Chris S, my other chauffeur, for always knowing the right thing to say.

The Goldfish, who is wise way beyond her years, for understanding.

Pete for the pictures and, well, just for being Pete, really :-)

An Unreliable Witness for being reliably snarky.

Aunty Jan for the phone calls.

Algernon for many things, but particularly for the tulips.

Puss Puss, whose unexpected (and very enjoyable) visit made me realise that I was by no means fit enough to return to work at that point.

Melbamae for digging me out of various deep holes I had dug for myself.

The never-less-than-delightful Becca for needing me to be ok.

Kate for generously and patiently being at the receiving end of my feeble attempts to check whether the brain fog had receded sufficiently for me to concentrate for the length of a working day.

To all of the above, I owe a debt of gratitude.

But there's someone missing.
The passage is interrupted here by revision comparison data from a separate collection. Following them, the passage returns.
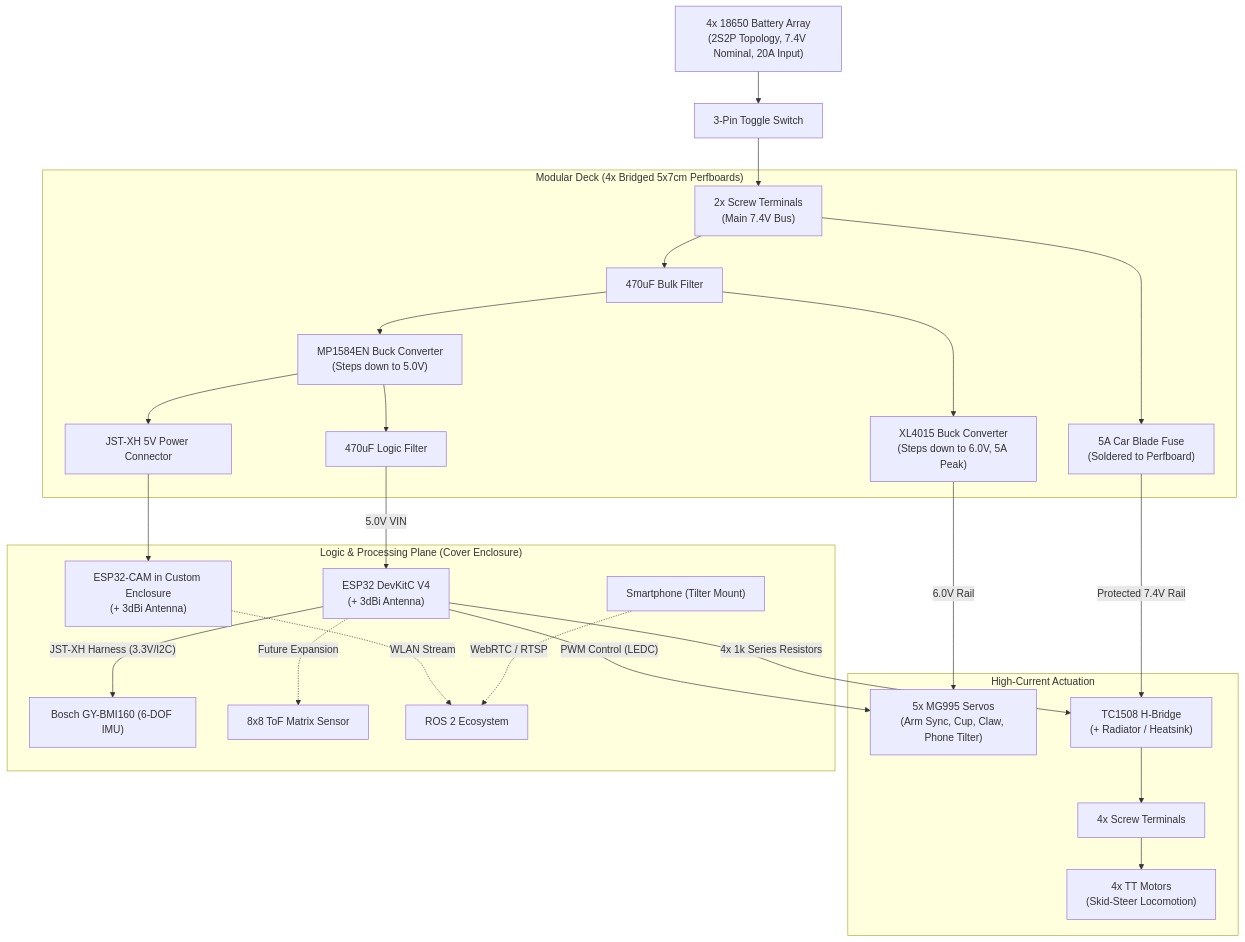
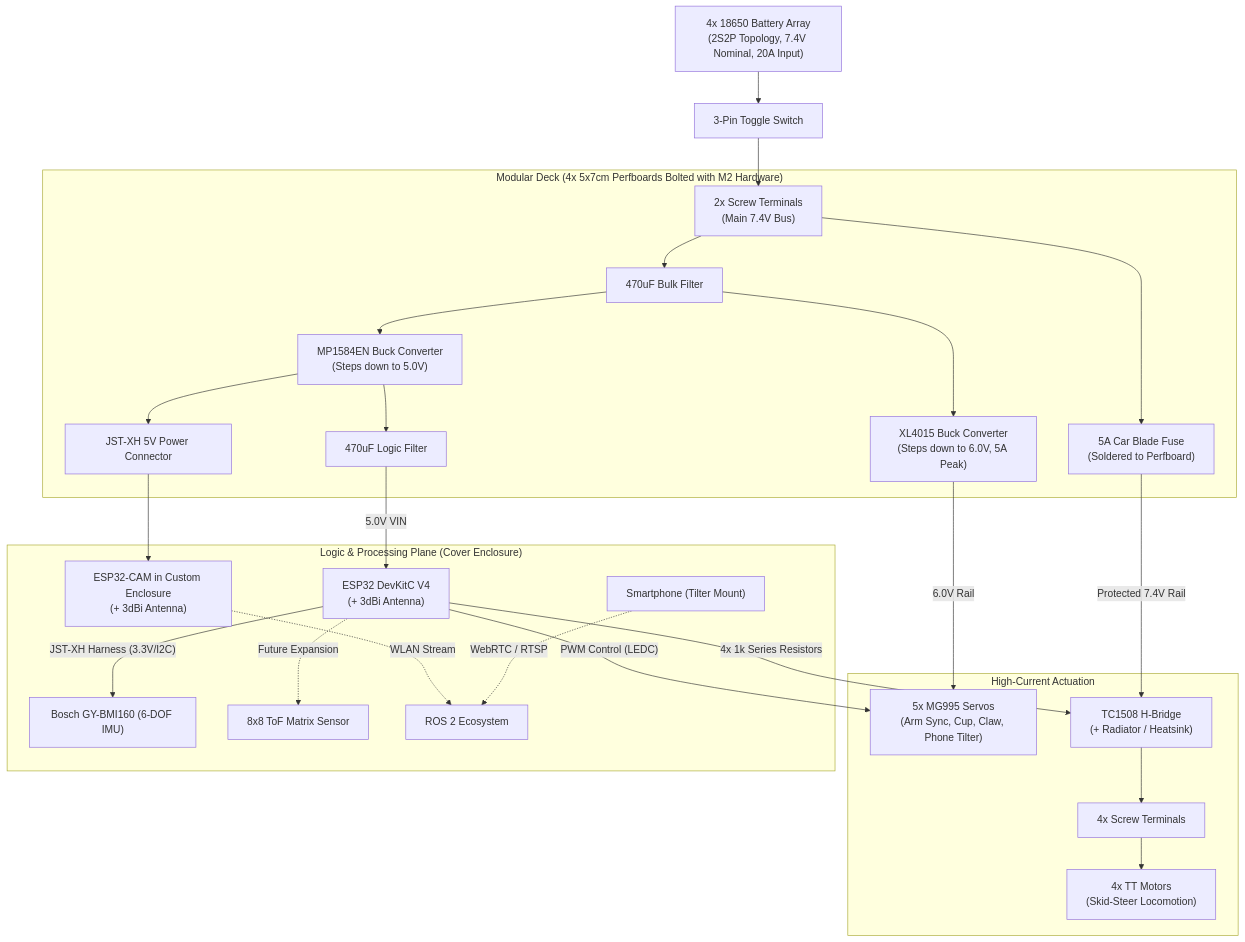
The diagram in README.md (Mihaii2/claw_bulldozer_ws), drawn with Mermaid before and after one commit. The commit also changed other lines of this file, not shown here.

````diff
--- a/README.md
+++ b/README.md
@@ -178,32 +180,32 @@
 ```mermaid
 graph TD
     Batt["4x 18650 Battery Array<br/>(2S2P Topology, 7.4V Nominal, 20A Input)"] --> Switch["3-Pin Toggle Switch"]
     Switch --> ScrewBatt["2x Screw Terminals<br/>(Main 7.4V Bus)"]
     
-    subgraph PowerDistribution["Modular Deck (4x Bridged 5x7cm Perfboards)"]
+    subgraph PowerDistribution["Modular Deck (4x 5x7cm Perfboards Bolted with M2 Hardware)"]
         ScrewBatt --> Cap1["470uF Bulk Filter"]
         Cap1 --> XL4015["XL4015 Buck Converter<br/>(Steps down to 6.0V, 5A Peak)"]
         Cap1 --> MP1584["MP1584EN Buck Converter<br/>(Steps down to 5.0V)"]
         ScrewBatt --> Fuse["5A Car Blade Fuse<br/>(Soldered to Perfboard)"]
         MP1584 --> Cap2["470uF Logic Filter"]
         MP1584 --> JST_Cam["JST-XH 5V Power Connector"]
     end
 
     subgraph Actuators["High-Current Actuation"]
         XL4015 -->|"6.0V Rail"| Servos["5x MG995 Servos<br/>(Arm Sync, Cup, Claw, Phone Tilter)"]
         Fuse -->|"Protected 7.4V Rail"| TC1508["TC1508 H-Bridge<br/>(+ Radiator / Heatsink)"]
         TC1508 --> ScrewMotors["4x Screw Terminals"]
         ScrewMotors --> TT_Motors["4x TT Motors<br/>(Skid-Steer Locomotion)"]
     end
 
     subgraph LogicAndSensors["Logic & Processing Plane (Cover Enclosure)"]
         Cap2 -->|"5.0V VIN"| ESP32["ESP32 DevKitC V4<br/>(+ 3dBi Antenna)"]
         ESP32 -->|"JST-XH Harness (3.3V/I2C)"| BMI160["Bosch GY-BMI160 (6-DOF IMU)"]
         ESP32 -->|"PWM Control (LEDC)"| Servos
         ESP32 -->|"4x 1k Series Resistors"| TC1508
         ESP32 -.->|"Future Expansion"| ToF["8x8 ToF Matrix Sensor"]
         JST_Cam --> ESP32Cam["ESP32-CAM in Custom Enclosure<br/>(+ 3dBi Antenna)"]
         ESP32Cam -.->|"WLAN Stream"| ROS2["ROS 2 Ecosystem"]
         Phone["Smartphone (Tilter Mount)"] -.->|"WebRTC / RTSP"| ROS2
     end
 ```
````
Pop has phoned me several times a day, every day, since before all this began. He has phoned me from home; he has phoned me from the car; he has phoned me from next to a water-feature; and he has phoned me from a tent. He has put up with more whining, more self-pity and more tears than anyone should be expected to tolerate. He has tormented*** me; nagged me; amused me; counselled me; and cajoled me. He has made me laugh until my stomach hurt and he has held my hand when I was too sad for laughing to help. He has been a light in the darkest places when all other lights had gone out. Above all, he has simply been there for me. So it is for Pop that I reserve the deepest gratitude of all.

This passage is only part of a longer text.